▶ _AIM OF THE EXERCISE_: Copies of all lines that contain "rounded" are needed; take them from the data below.

▶ _EXTRACTED RECORDS_:
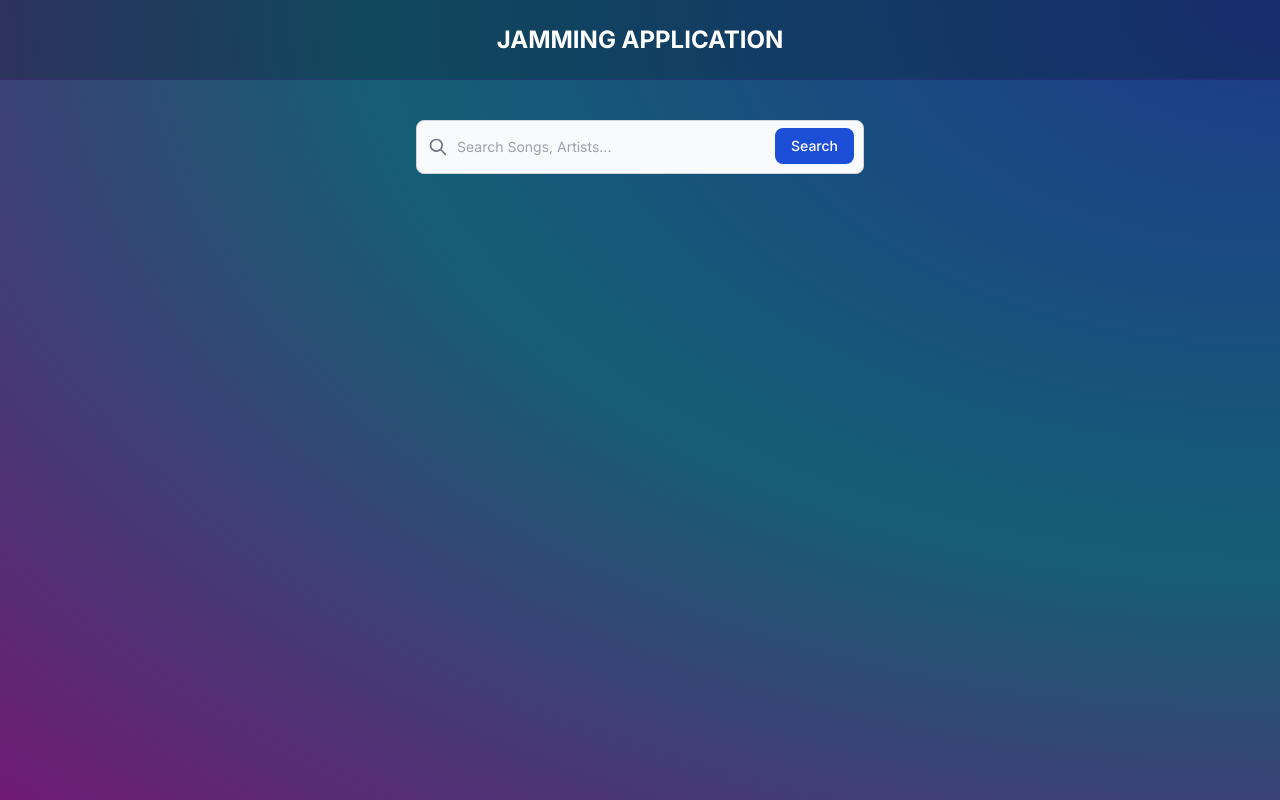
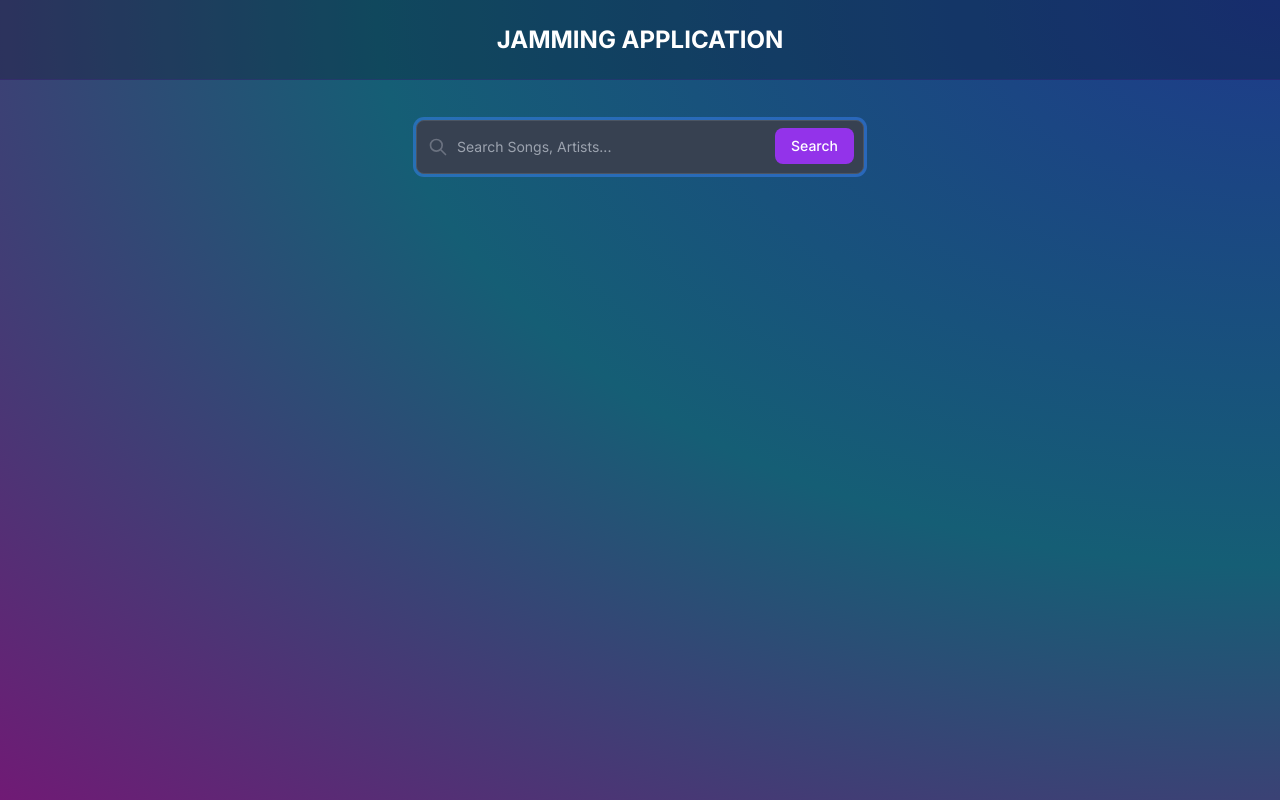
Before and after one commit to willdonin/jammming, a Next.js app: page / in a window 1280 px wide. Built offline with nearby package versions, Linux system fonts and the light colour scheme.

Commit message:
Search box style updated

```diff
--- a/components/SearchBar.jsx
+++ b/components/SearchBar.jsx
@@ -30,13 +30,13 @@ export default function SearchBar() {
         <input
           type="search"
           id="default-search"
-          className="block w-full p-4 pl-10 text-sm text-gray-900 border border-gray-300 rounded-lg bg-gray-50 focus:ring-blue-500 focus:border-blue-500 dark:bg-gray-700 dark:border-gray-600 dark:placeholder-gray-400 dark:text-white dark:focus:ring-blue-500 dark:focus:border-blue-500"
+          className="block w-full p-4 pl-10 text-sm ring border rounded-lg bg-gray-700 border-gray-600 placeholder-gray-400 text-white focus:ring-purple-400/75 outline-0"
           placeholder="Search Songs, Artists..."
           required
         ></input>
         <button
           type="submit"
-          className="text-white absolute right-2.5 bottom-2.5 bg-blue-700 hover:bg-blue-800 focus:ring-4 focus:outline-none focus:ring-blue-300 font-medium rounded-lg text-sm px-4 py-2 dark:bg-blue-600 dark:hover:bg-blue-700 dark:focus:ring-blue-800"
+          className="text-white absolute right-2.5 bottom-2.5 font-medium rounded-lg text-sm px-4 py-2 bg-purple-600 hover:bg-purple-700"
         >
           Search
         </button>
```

==

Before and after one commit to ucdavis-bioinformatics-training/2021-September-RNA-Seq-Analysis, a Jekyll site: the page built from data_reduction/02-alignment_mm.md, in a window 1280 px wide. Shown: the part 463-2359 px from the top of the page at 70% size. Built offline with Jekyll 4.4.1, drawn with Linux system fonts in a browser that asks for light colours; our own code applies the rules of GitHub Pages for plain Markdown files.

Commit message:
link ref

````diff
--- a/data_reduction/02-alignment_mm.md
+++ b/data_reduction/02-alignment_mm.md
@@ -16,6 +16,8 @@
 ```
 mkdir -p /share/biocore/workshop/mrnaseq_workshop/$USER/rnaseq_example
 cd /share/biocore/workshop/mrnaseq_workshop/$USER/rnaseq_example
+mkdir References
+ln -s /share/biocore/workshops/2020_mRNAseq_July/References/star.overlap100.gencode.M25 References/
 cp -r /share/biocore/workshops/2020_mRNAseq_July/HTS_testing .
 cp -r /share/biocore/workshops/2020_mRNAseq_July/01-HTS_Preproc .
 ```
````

▶ _ANSWER_:
-          className="block w-full p-4 pl-10 text-sm text-gray-900 border border-gray-300 rounded-lg bg-gray-50 focus:ring-blue-500 focus:border-blue-500 dark:bg-gray-700 dark:border-gray-600 dark:placeholder-gray-400 dark:text-white dark:focus:ring-blue-500 dark:focus:border-blue-500"
+          className="block w-full p-4 pl-10 text-sm ring border rounded-lg bg-gray-700 border-gray-600 placeholder-gray-400 text-white focus:ring-purple-400/75 outline-0"
-          className="text-white absolute right-2.5 bottom-2.5 bg-blue-700 hover:bg-blue-800 focus:ring-4 focus:outline-none focus:ring-blue-300 font-medium rounded-lg text-sm px-4 py-2 dark:bg-blue-600 dark:hover:bg-blue-700 dark:focus:ring-blue-800"
+          className="text-white absolute right-2.5 bottom-2.5 font-medium rounded-lg text-sm px-4 py-2 bg-purple-600 hover:bg-purple-700"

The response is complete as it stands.